The trouble with this kind of coping mechanism is that it doesn’t get to the root of the problem. At best, it prolongs the problem. At worst, it exacerbates it.
How to Combat Both Substance Abuse and Psychological Pain
If any of this rings true for you, what are the next steps? Is it possible to tackle your substance abuse and your psychological pain? The answer is yes, and we’re here to offer tips and resources.
Consider a Detox or Rehab Program
Many people are unable to break their dependence on substances on their own. In fact, it can require medical intervention to safely curb drug and alcohol abuse. Oftentimes, the first step toward recovery is a detox program or rehab program that will help you to establish a new baseline without substances in your system.
During the recovery process, you will start to learn what fueled your substance abuse. To quit for good, it’s important to address the root cause, not just the symptoms. This is where mental health counseling comes in, allowing you to safely talk and learn about your psychological pain.
Find Long-Term Support
In the past, you may not have felt like you could reach out to loved ones for help. You may not have had the support system in place that would make emotional healing a possibility. Before completing a rehab program, it is useful to make a plan that involves long-term support.
This can include things like seeking family or couple’s counseling. It can also include moving into a sober home and finding a counselor or therapist to meet with regularly.
Discover New and Healthy Coping Mechanisms for Psychological Pain
No matter how things started, substances became a coping mechanism that you relied on to avoid psychological pain. Now, it’s time to learn new and healthy coping mechanisms that will help you to face your problems head-on and get the help you need. With the help of your support team, you will discover life-long solutions that will keep you from wanting to use substances as a coping mechanism.
Apex Recovery Rehab Is Here to Help

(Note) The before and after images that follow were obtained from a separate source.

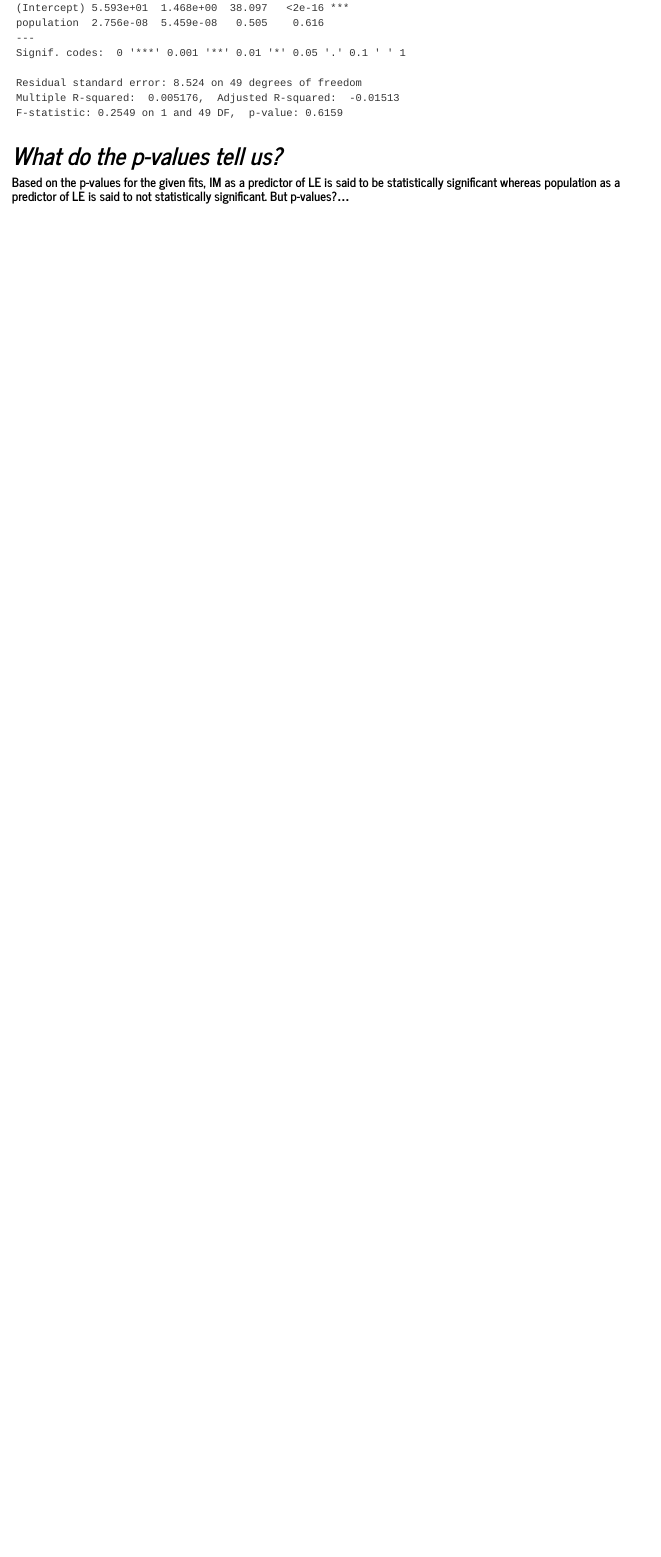
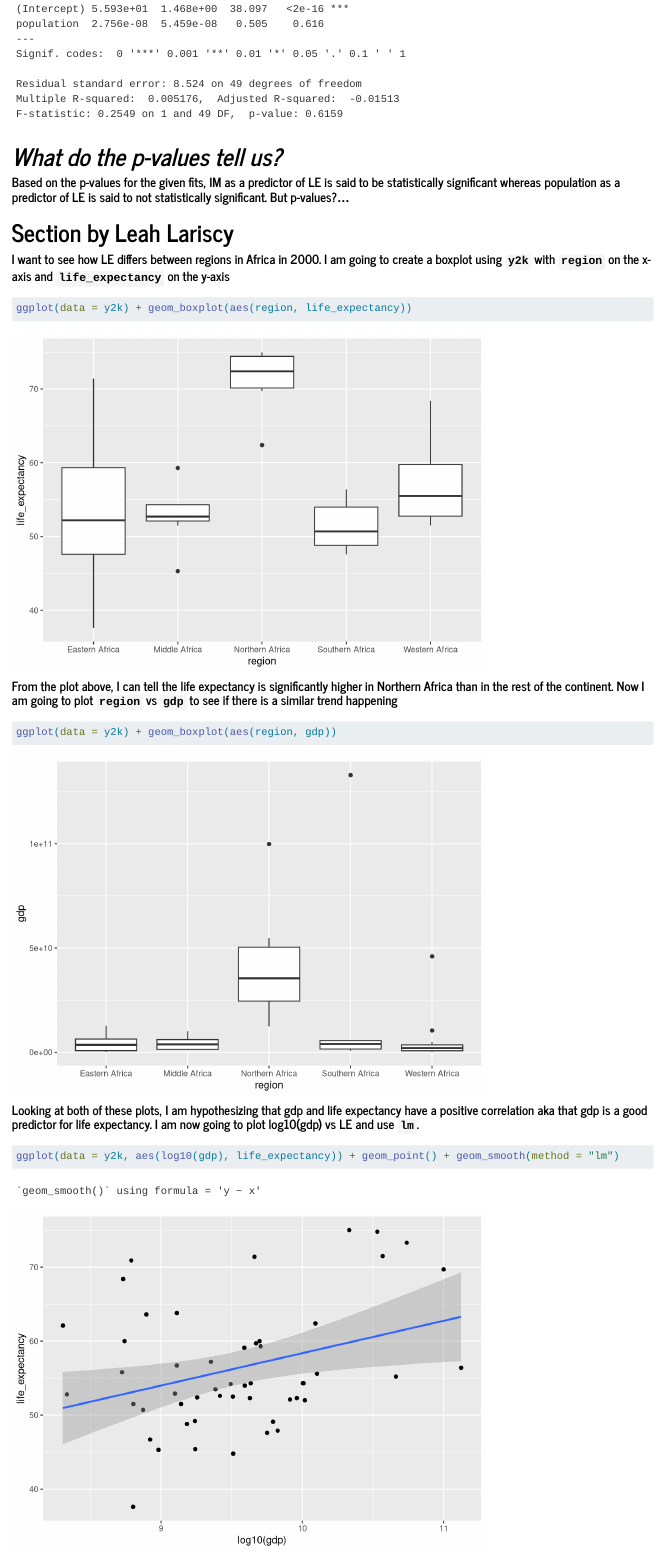
Before and after one commit to perezkm/kimberlyperez-MADA-portfolio, a Quarto document (coding_exercise.qmd): the page in a window 1100 px wide, from 8590 px down before the commit and from 8610 px down after it, so that both start at the same text. Rendered offline with R 4.5, knitr and Pandoc in place of Quarto, with nearby package versions; long lines of code are wrapped.

Commit message:
Exercise 3 LML

````diff
--- a/coding_exercise.qmd
+++ b/coding_exercise.qmd
@@ -115,3 +116,18 @@ summary(fit2)
 ```
 # ***What do the p-values tell us?***
 #### Based on the p-values for the given fits, IM as a predictor of LE is said to be statistically significant whereas population as a predictor of LE is said to not statistically significant. But p-values?...
+
+# **Section by Leah Lariscy**
+#### I want to see how LE differs between regions in Africa in 2000. I am going to create a boxplot using `y2k` with `region` on the x-axis and `life_expectancy` on the y-axis
+```{r}
+ggplot(data = y2k) + geom_boxplot(aes(region, life_expectancy))
+```
+#### From the plot above, I can tell the life expectancy is significantly higher in Northern Africa than in the rest of the continent. Now I am going to plot `region` vs `gdp` to see if there is a similar trend happening
+```{r}
+ggplot(data = y2k) + geom_boxplot(aes(region, gdp))
+```
+#### Looking at both of these plots, I am hypothesizing that gdp and life expectancy have a positive correlation aka that gdp is a good predictor for life expectancy. I am now going to plot log10(gdp) vs LE and use `lm`.
+```{r}
+ggplot(data = y2k, aes(log10(gdp), life_expectancy)) + geom_point() + geom_smooth(method = "lm")
+```
+```{r}
````
Also changed, not shown: coding_exercise.qmd (5 more changed lines).
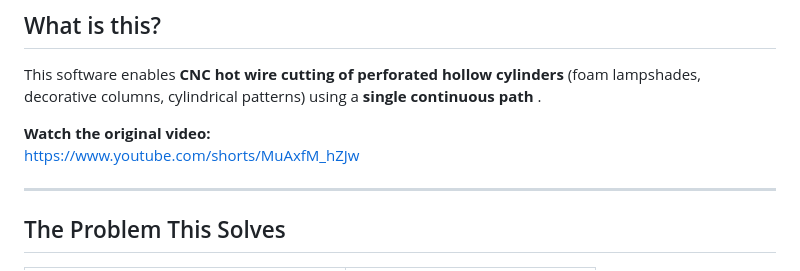
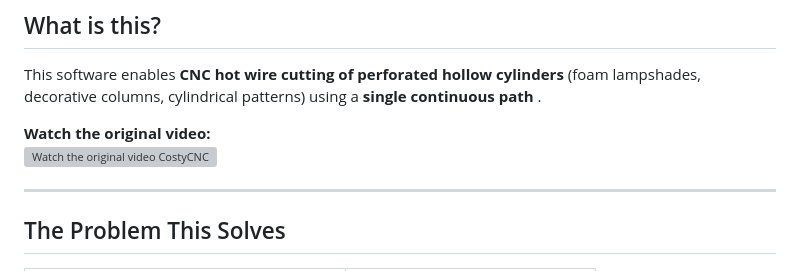
Before and after one commit to costycnc/Image-to-gcode-for-foam-styrofoam-cutter-costycnc-cm10, a Markdown page: README.md, the part around the change. GitHub-like rendering; grey boxes are pictures that could not be loaded.

Commit message:
Make video link clickable in README
Updated video link to include a clickable thumbnail.

```diff
--- a/README.md
+++ b/README.md
@@ -15,7 +15,8 @@
 This software enables **CNC hot wire cutting of perforated hollow cylinders** (foam lampshades, decorative columns, cylindrical patterns) using a **single continuous path** .
 
 **Watch the original video:**
-https://www.youtube.com/shorts/MuAxfM_hZJw
+[![Watch the original video CostyCNC](https://youtube.com)](https://www.youtube.com/shorts/MuAxfM_hZJw)
+
 
 ---
 
```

Many people don’t understand the strong link between drug and alcohol abuse and psychological pain. We hope that this guide has shed light on one of the lesser-known realities of people struggling with substance abuse.
If you’re ready to take the next step, Apex Recovery Rehab in San Diego is here to help. Learn how to get started today.